**REQUIRED ACTION**
The answer should consist of each line from the data below that includes "html".

Items from a dataset:
────────────────────

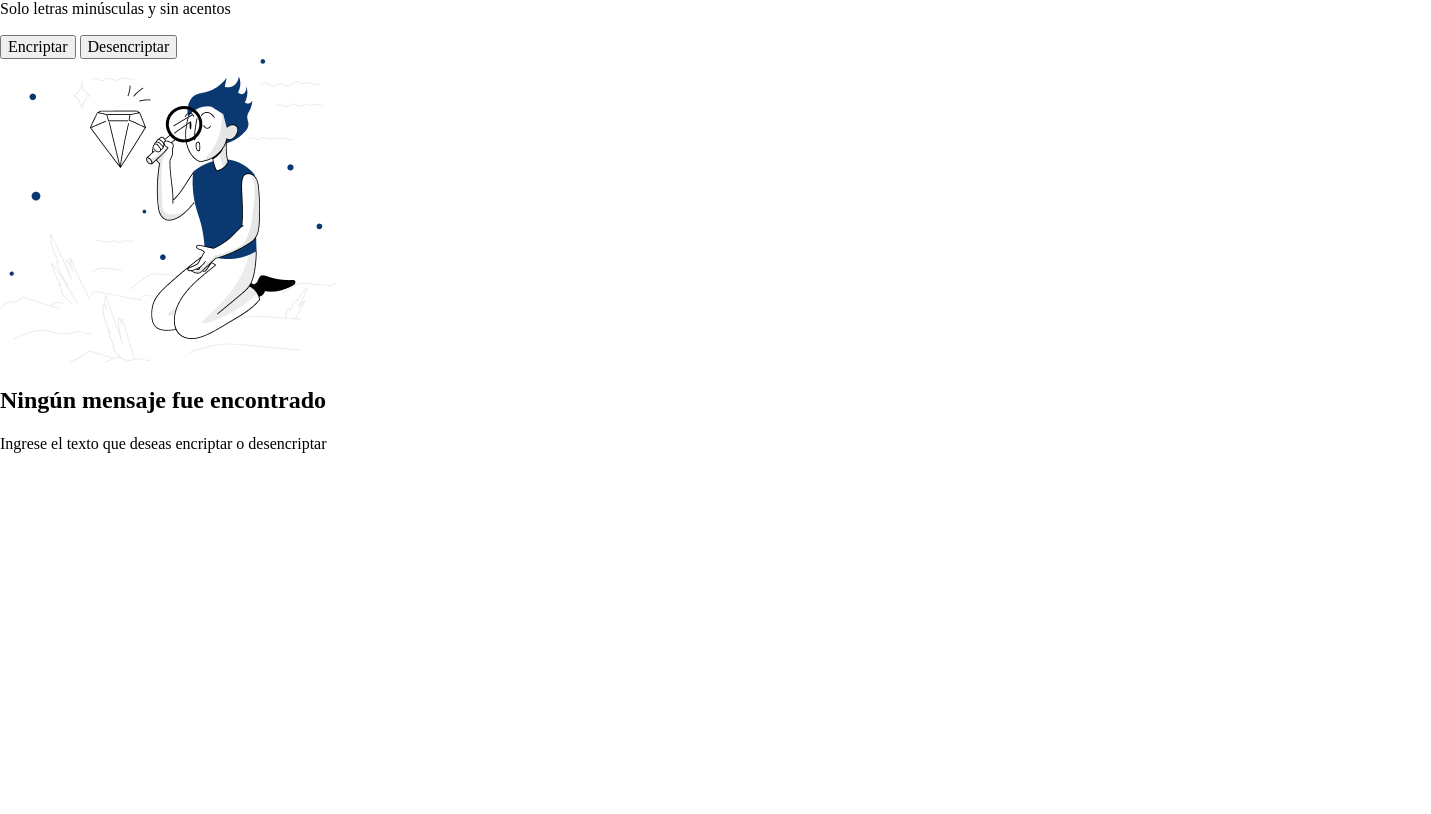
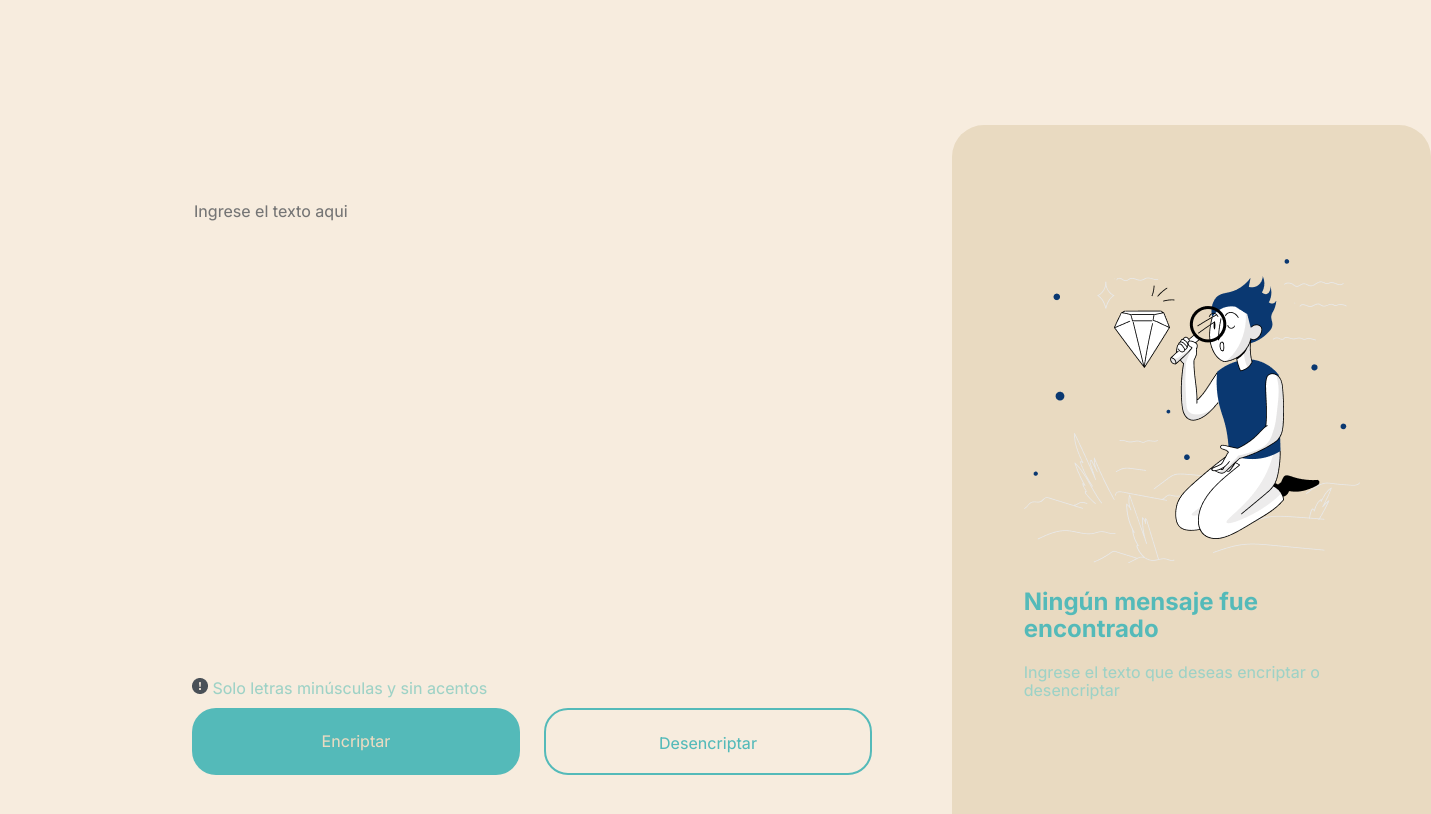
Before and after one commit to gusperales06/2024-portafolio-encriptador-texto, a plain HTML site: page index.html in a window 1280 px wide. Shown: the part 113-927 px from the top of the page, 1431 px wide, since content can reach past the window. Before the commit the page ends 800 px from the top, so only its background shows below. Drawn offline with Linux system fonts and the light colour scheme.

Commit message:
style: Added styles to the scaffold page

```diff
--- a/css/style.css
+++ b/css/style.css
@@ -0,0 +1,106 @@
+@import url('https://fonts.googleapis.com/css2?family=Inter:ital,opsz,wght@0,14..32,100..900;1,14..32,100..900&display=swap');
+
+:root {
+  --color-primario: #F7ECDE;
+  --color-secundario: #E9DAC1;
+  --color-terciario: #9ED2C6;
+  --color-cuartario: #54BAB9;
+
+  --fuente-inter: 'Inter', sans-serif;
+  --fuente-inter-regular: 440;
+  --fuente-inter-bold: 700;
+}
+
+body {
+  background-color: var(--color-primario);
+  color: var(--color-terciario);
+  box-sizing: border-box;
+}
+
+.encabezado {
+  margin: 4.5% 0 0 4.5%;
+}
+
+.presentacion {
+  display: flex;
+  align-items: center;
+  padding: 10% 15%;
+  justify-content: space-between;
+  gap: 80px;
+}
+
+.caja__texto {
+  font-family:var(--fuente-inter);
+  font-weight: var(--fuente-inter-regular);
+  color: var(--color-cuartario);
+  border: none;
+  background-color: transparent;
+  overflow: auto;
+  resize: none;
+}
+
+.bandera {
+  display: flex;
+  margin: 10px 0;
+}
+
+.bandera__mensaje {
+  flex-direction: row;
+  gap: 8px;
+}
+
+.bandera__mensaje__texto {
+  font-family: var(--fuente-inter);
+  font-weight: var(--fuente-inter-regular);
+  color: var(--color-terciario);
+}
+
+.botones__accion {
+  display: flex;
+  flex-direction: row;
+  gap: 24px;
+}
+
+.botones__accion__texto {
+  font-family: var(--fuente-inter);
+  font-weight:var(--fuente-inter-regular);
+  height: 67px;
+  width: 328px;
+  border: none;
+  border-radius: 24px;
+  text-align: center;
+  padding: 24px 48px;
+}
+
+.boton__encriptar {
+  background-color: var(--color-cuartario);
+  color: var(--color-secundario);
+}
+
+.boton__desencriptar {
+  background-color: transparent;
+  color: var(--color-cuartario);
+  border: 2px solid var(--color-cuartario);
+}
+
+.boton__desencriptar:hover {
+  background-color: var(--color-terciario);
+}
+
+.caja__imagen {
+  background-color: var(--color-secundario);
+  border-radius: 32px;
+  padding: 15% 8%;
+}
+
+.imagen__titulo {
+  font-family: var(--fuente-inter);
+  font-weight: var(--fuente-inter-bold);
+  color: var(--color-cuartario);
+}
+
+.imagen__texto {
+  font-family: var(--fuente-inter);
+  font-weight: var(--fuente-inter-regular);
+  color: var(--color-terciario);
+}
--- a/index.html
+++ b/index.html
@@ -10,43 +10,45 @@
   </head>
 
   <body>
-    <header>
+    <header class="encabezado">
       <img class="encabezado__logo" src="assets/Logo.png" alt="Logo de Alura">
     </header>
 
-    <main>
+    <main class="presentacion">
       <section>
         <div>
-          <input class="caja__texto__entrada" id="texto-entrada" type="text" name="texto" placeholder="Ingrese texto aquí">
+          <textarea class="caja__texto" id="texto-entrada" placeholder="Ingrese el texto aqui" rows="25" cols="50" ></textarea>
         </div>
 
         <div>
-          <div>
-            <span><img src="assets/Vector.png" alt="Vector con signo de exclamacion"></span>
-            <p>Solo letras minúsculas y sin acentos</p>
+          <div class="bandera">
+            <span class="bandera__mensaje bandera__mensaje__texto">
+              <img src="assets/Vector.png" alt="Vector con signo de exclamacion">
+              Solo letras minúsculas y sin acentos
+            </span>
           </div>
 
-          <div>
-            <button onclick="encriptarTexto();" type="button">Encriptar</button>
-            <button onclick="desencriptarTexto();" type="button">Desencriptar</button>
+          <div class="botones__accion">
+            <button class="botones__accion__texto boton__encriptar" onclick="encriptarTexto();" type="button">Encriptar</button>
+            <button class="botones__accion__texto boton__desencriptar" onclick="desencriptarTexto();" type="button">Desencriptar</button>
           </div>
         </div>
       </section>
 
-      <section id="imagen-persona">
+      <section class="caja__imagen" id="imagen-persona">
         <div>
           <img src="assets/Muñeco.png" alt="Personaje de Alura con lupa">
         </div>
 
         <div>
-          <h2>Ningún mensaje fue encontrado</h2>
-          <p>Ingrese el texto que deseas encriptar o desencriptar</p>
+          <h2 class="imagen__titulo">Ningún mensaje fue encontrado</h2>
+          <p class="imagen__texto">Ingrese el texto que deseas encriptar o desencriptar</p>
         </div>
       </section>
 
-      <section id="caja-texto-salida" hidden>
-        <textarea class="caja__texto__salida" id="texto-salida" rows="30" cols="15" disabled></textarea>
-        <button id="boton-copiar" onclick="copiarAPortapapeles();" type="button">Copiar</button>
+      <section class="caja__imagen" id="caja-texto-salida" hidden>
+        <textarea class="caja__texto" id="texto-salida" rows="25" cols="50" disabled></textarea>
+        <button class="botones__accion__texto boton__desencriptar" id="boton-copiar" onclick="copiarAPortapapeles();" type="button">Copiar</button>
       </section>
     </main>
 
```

────────────────────

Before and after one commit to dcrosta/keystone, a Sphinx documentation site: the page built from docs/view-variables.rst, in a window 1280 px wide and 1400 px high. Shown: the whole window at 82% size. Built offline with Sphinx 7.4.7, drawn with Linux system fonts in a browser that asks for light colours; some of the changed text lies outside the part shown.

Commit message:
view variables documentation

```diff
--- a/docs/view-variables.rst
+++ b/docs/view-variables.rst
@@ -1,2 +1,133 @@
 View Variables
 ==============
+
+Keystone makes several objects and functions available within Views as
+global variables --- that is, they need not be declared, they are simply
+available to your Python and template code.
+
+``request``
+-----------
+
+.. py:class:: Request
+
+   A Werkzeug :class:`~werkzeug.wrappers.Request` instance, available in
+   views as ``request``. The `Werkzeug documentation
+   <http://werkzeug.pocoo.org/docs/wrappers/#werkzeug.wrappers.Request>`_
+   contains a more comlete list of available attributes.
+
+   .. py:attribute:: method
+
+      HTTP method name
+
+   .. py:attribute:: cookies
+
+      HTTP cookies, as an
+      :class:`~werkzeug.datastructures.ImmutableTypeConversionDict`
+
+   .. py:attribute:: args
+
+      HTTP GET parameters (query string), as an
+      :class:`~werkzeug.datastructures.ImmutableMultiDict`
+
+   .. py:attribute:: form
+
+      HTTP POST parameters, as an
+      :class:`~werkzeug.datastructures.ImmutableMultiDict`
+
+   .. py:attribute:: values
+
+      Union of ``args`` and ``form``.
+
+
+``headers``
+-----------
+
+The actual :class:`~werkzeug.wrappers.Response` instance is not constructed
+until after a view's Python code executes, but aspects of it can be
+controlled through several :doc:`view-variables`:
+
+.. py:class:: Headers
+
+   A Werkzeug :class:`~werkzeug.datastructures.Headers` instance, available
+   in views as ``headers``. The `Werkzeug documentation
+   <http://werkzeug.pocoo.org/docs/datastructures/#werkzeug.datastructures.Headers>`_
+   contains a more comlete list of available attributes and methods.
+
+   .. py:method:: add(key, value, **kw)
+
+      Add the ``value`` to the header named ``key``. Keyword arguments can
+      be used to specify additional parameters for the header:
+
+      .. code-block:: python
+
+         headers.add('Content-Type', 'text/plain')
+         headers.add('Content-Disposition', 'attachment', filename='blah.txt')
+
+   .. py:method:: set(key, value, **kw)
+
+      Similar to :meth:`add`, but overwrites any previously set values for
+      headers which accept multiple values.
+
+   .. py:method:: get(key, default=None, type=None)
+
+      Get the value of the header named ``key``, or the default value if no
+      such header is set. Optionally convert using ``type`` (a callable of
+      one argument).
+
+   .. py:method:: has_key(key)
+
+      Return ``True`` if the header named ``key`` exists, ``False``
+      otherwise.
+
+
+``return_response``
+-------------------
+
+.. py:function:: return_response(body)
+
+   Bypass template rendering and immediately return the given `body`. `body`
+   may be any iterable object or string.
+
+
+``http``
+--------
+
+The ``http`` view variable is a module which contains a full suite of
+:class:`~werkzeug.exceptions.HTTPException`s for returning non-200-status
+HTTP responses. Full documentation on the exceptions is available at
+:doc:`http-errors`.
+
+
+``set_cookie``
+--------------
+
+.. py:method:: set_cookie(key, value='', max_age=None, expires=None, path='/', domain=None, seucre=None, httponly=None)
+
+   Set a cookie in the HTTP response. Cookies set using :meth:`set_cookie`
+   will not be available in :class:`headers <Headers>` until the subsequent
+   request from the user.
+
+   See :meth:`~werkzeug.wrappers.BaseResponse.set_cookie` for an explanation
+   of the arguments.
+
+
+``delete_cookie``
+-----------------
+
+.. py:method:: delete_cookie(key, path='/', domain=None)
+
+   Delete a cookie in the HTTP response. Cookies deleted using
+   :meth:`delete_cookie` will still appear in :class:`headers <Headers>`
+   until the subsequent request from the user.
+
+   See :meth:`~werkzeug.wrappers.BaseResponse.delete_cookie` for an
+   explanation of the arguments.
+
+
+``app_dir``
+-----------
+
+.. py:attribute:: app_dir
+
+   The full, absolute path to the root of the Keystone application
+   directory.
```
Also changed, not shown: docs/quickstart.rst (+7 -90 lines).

────────────────────

**ANSWER TO THIS EXERCISE**
Before and after one commit to gusperales06/2024-portafolio-encriptador-texto, a plain HTML site: page index.html in a window 1280 px wide. Shown: the part 113-927 px from the top of the page, 1431 px wide, since content can reach past the window. Before the commit the page ends 800 px from the top, so only its background shows below. Drawn offline with Linux system fonts and the light colour scheme.
--- a/index.html
+++ b/index.html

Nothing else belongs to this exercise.